Tracks from this album later appeared on his double album Bed and Breakfast more than three years later. In an interview, Spookey explained, "I got permission to use them (to re-use for the double album). They’re (TVT Records) going to get a cut off this record."[2]

Track listing[edit]

  1. Sex Traffic
  2. My Female Friends
  3. My Favorite Movie
  4. Why Did I Do What I Did
  5. Someone Else
  6. Who Pulls You Through
  7. N Kinski
  8. Don't Take Your Dog To The Park
  9. Dizzy Playground
  10. Roncesvalles
  11. Memory
  12. Lazy
  13. Overhill (Bonus)
  14. Mennonite Lady (Bonus)

Review[edit]

Professional ratings
Review scores
Source Rating
FD (favorable)[3]

As this album was never commercially released in the United States, there are very few reviews published for it. One review by the website FrankDoris.com exclaims, "What's A Boy to Do? is a wild, exhilarating melange of styles and sounds, colliding, blending together, copulating and producing bizarre, mutated offspring. Take the first track, "Sex Traffic," (gotta be an homage to Kraftwerk's Sex Object")—a dizzying mix of French female vocal samples, snapping synthesizers, rubber-band ostinato bass, gritty electronic drums, sampled squealing tires and robotic monotonous vocals intoning "Sex Traffic" over it all—but it's freakin' fantastic! Then before you've recovered, Ruben jump-cuts into "My Female Friends," its gorgeous piano chords, buoyant vocal and synth melodies and galloping rhythm three minutes and forty-four seconds of pure pop adrenaline. The record is a roller coaster thrill-ride of moods and kaleidoscopic instrumental sounds, from unbelievably pure and well-recorded acoustic guitars, glockenspiels and percussion to unbelievably processed squealing synths and sampled vocals. Actually, some of the sounds are completely unrecognizable."[3]


References[edit]

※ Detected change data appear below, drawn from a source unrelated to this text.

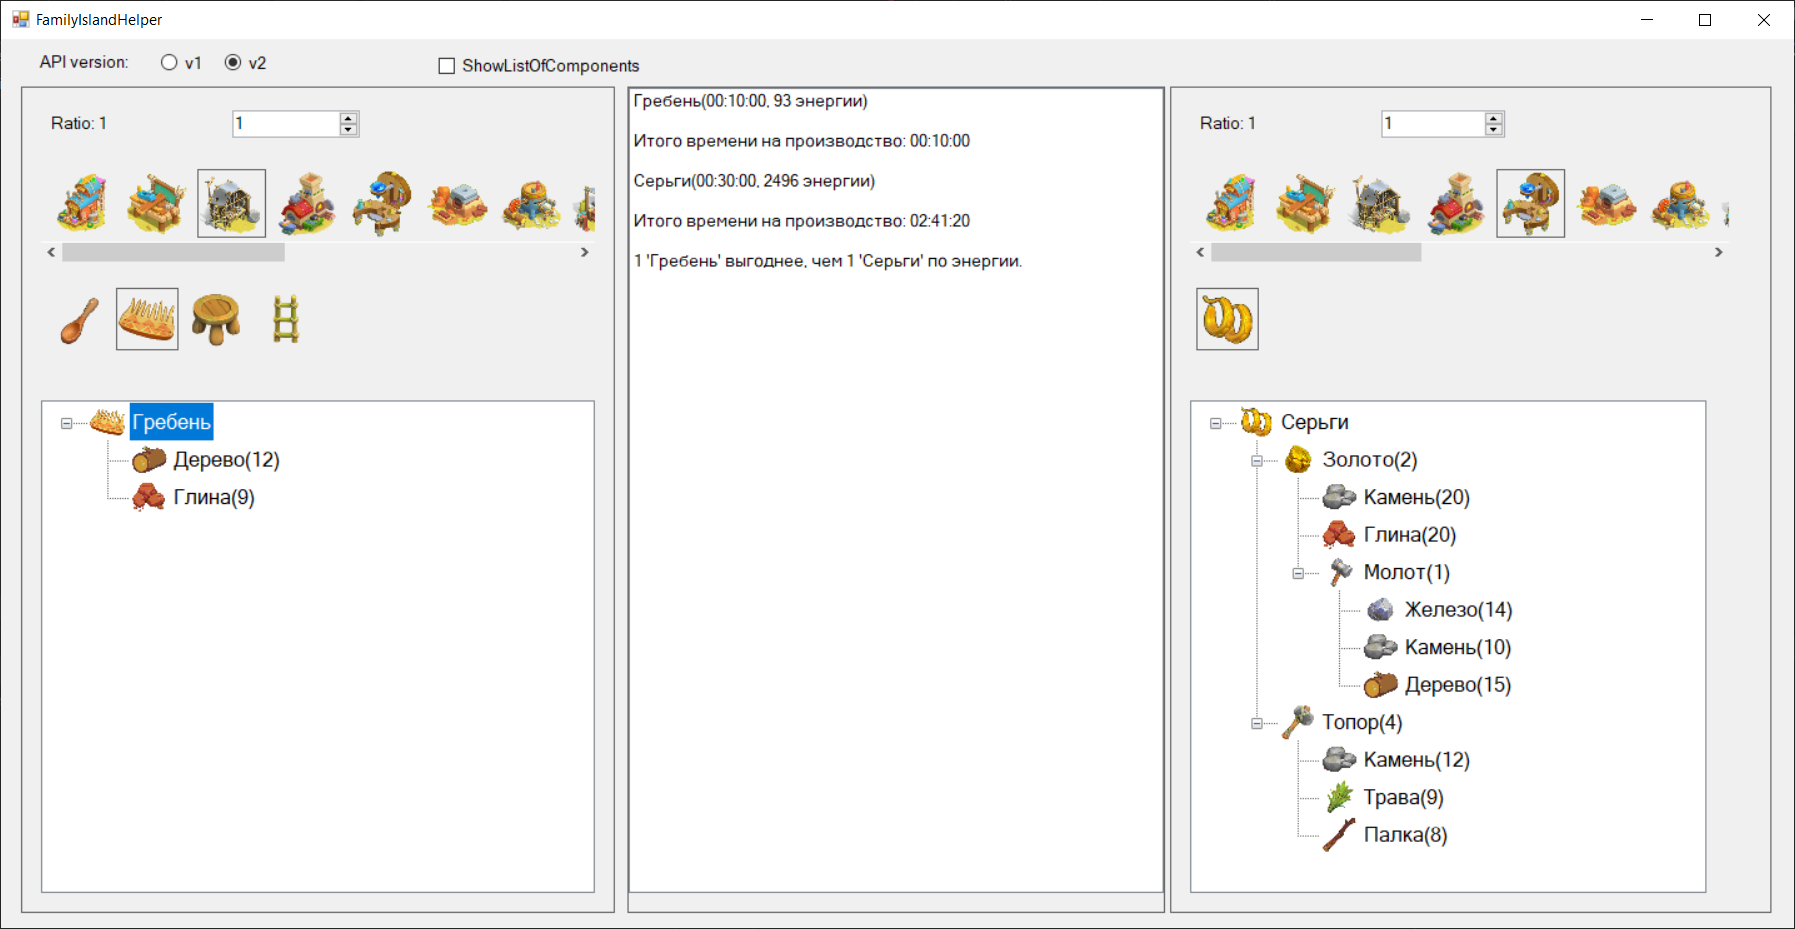
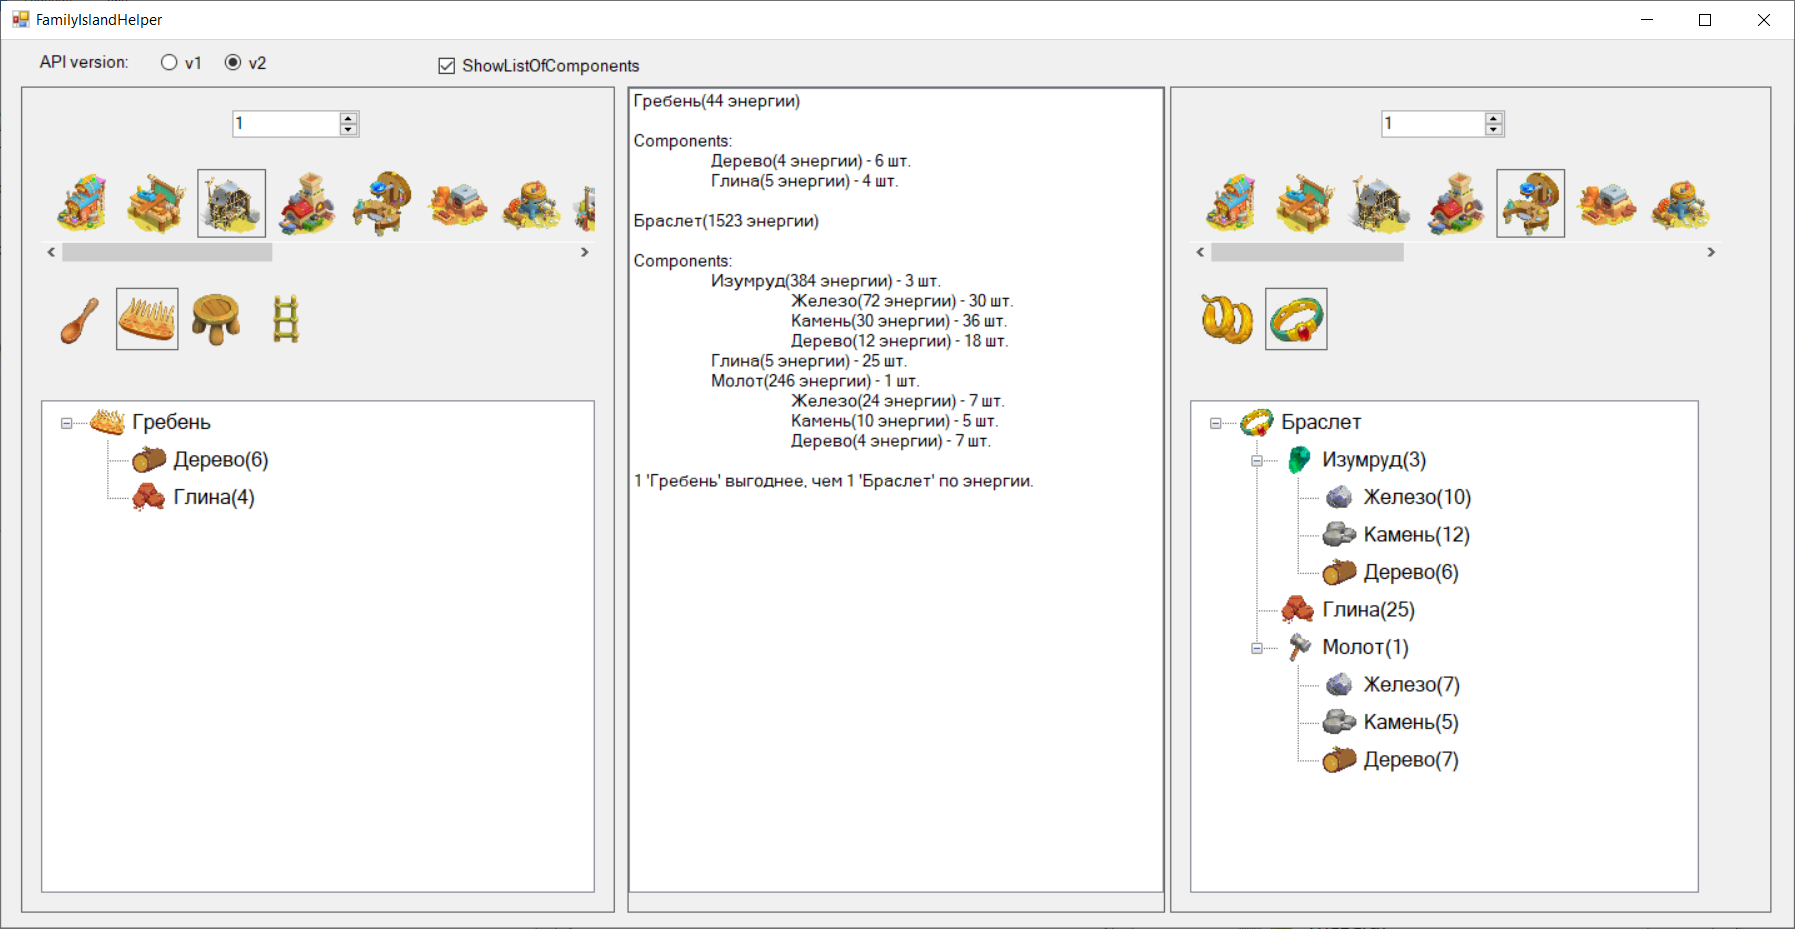
desktop: Update API to 1.3.0

diff --git a/FamilyIslandHelper.Desktop/MainForm.Designer.cs b/FamilyIslandHelper.Desktop/MainForm.Designer.cs
@@ -31,14 +31,12 @@
 			this.cb_showListOfComponents = new System.Windows.Forms.CheckBox();
 			this.splitContainer_main = new System.Windows.Forms.SplitContainer();
 			this.pnl_Buildings1 = new System.Windows.Forms.Panel();
-			this.lbl_Ratio1 = new System.Windows.Forms.Label();
 			this.num_Item1Count = new System.Windows.Forms.NumericUpDown();
 			this.tv_Components1 = new System.Windows.Forms.TreeView();
 			this.pnl_Items1 = new System.Windows.Forms.Panel();
 			this.splitContainer_second = new System.Windows.Forms.SplitContainer();
 			this.lb_Components = new System.Windows.Forms.ListBox();
 			this.pnl_Buildings2 = new System.Windows.Forms.Panel();
-			this.lbl_Ratio2 = new System.Windows.Forms.Label();
 			this.num_Item2Count = new System.Windows.Forms.NumericUpDown();
 			this.tv_Components2 = new System.Windows.Forms.TreeView();
 			this.pnl_Items2 = new System.Windows.Forms.Panel();
@@ -80,7 +78,6 @@
 			// splitContainer_main.Panel1
 			// 
 			this.splitContainer_main.Panel1.Controls.Add(this.pnl_Buildings1);
-			this.splitContainer_main.Panel1.Controls.Add(this.lbl_Ratio1);
 			this.splitContainer_main.Panel1.Controls.Add(this.num_Item1Count);
 			this.splitContainer_main.Panel1.Controls.Add(this.tv_Components1);
 			this.splitContainer_main.Panel1.Controls.Add(this.pnl_Items1);
@@ -104,15 +101,6 @@
 			this.pnl_Buildings1.Name = "pnl_Buildings1";
 			this.pnl_Buildings1.Size = new System.Drawing.Size(443, 85);
 			this.pnl_Buildings1.TabIndex = 11;
-			// 
-			// lbl_Ratio1
-			// 
-			this.lbl_Ratio1.AutoSize = true;
-			this.lbl_Ratio1.Location = new System.Drawing.Point(20, 20);
-			this.lbl_Ratio1.Name = "lbl_Ratio1";
-			this.lbl_Ratio1.Size = new System.Drawing.Size(80, 20);
-			this.lbl_Ratio1.TabIndex = 13;
-			this.lbl_Ratio1.Text = "Ratio: 1.5";
 			// 
 			// num_Item1Count
 			// 
@@ -175,7 +163,6 @@
 			// splitContainer_second.Panel2
 			// 
 			this.splitContainer_second.Panel2.Controls.Add(this.pnl_Buildings2);
-			this.splitContainer_second.Panel2.Controls.Add(this.lbl_Ratio2);
 			this.splitContainer_second.Panel2.Controls.Add(this.num_Item2Count);
 			this.splitContainer_second.Panel2.Controls.Add(this.tv_Components2);
 			this.splitContainer_second.Panel2.Controls.Add(this.pnl_Items2);
@@ -204,17 +191,8 @@
 			this.pnl_Buildings2.AutoScroll = true;
 			this.pnl_Buildings2.Location = new System.Drawing.Point(15, 55);
 			this.pnl_Buildings2.Name = "pnl_Buildings2";
-			this.pnl_Buildings2.Size = new System.Drawing.Size(431, 85);
+			this.pnl_Buildings2.Size = new System.Drawing.Size(425, 85);
 			this.pnl_Buildings2.TabIndex = 15;
-			// 
-			// lbl_Ratio2
-			// 
-			this.lbl_Ratio2.AutoSize = true;
-			this.lbl_Ratio2.Location = new System.Drawing.Point(20, 20);
-			this.lbl_Ratio2.Name = "lbl_Ratio2";
-			this.lbl_Ratio2.Size = new System.Drawing.Size(80, 20);
-			this.lbl_Ratio2.TabIndex = 14;
-			this.lbl_Ratio2.Text = "Ratio: 1.5";
 			// 
 			// num_Item2Count
 			// 
@@ -248,7 +226,7 @@
 			this.tv_Components2.ItemHeight = 30;
 			this.tv_Components2.Location = new System.Drawing.Point(15, 250);
 			this.tv_Components2.Name = "tv_Components2";
-			this.tv_Components2.Size = new System.Drawing.Size(413, 394);
+			this.tv_Components2.Size = new System.Drawing.Size(407, 394);
 			this.tv_Components2.TabIndex = 12;
 			this.tv_Components2.AfterSelect += new System.Windows.Forms.TreeViewEventHandler(this.tv_Components_AfterSelect);
 			// 
@@ -259,7 +237,7 @@
 			this.pnl_Items2.AutoScroll = true;
 			this.pnl_Items2.Location = new System.Drawing.Point(15, 150);
 			this.pnl_Items2.Name = "pnl_Items2";
-			this.pnl_Items2.Size = new System.Drawing.Size(413, 90);
+			this.pnl_Items2.Size = new System.Drawing.Size(407, 90);
 			this.pnl_Items2.TabIndex = 11;
 			// 
 			// rb_v1
@@ -311,14 +289,12 @@
 			this.StartPosition = System.Windows.Forms.FormStartPosition.CenterScreen;
 			this.Text = "FamilyIslandHelper";
 			this.splitContainer_main.Panel1.ResumeLayout(false);
-			this.splitContainer_main.Panel1.PerformLayout();
 			this.splitContainer_main.Panel2.ResumeLayout(false);
 			((System.ComponentModel.ISupportInitialize)(this.splitContainer_main)).EndInit();
 			this.splitContainer_main.ResumeLayout(false);
 			((System.ComponentModel.ISupportInitialize)(this.num_Item1Count)).EndInit();
 			this.splitContainer_second.Panel1.ResumeLayout(false);
 			this.splitContainer_second.Panel2.ResumeLayout(false);
-			this.splitContainer_second.Panel2.PerformLayout();
 			((System.ComponentModel.ISupportInitialize)(this.splitContainer_second)).EndInit();
 			this.splitContainer_second.ResumeLayout(false);
 			((System.ComponentModel.ISupportInitialize)(this.num_Item2Count)).EndInit();
@@ -330,13 +306,11 @@
 		#endregion
 		private System.Windows.Forms.CheckBox cb_showListOfComponents;
 		private System.Windows.Forms.SplitContainer splitContainer_main;
-		private System.Windows.Forms.Label lbl_Ratio1;
 		private System.Windows.Forms.NumericUpDown num_Item1Count;
 		private System.Windows.Forms.TreeView tv_Components1;
 		private System.Windows.Forms.Panel pnl_Items1;
 		private System.Windows.Forms.SplitContainer splitContainer_second;
 		private System.Windows.Forms.ListBox lb_Components;
-		private System.Windows.Forms.Label lbl_Ratio2;
 		private System.Windows.Forms.NumericUpDown num_Item2Count;
 		private System.Windows.Forms.TreeView tv_Components2;
 		private System.Windows.Forms.Panel pnl_Items2;

diff --git a/FamilyIslandHelper.Desktop/MainForm.cs b/FamilyIslandHelper.Desktop/MainForm.cs
@@ -182,19 +182,16 @@ namespace FamilyIslandHelper.Desktop
 		private void ShowListOfItemsForBuilding(string buildingName, int panelNumber)
 		{
 			var itemsNames = buildingHelper.GetItemsOfBuilding(buildingName);
-			var ratio = buildingHelper.CreateBuilding(buildingName).ProduceRatio.ToString();
 
 			if (panelNumber == 1)
 			{
 				tv_Components1.Nodes.Clear();
-				lbl_Ratio1.Text = "Ratio: " + ratio;
 
 				InitItemsPanels(buildingName, itemsNames, panelNumber, pnl_Items1);
 			}
 			else if (panelNumber == 2)
 			{
 				tv_Components2.Nodes.Clear();
-				lbl_Ratio2.Text = "Ratio: " + ratio;
 
 				InitItemsPanels(buildingName, itemsNames, panelNumber, pnl_Items2);
 			}
@@ -236,7 +233,7 @@ namespace FamilyIslandHelper.Desktop
 				panels[i] = panel;
 			}
 
-			panels = panels.OrderBy(p => GetItem(p).LevelWhenAppears).ThenBy(p => GetItem(p).TotalProduceTime).ToArray();
+			panels = panels.OrderBy(p => GetItem(p).LevelWhenAppears).ToArray();
 
 			for (var i = 0; i < panels.Length; i++)
 			{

  1. ^ Wes Smith. "Big in Japan". exclaim.ca. 
  2. ^ James Keast. "He Made His Bed". exclaim.ca. 
  3. ^ a b Frank Doris. "The Agony and the XTC". frankdoris.com. 

External links[edit]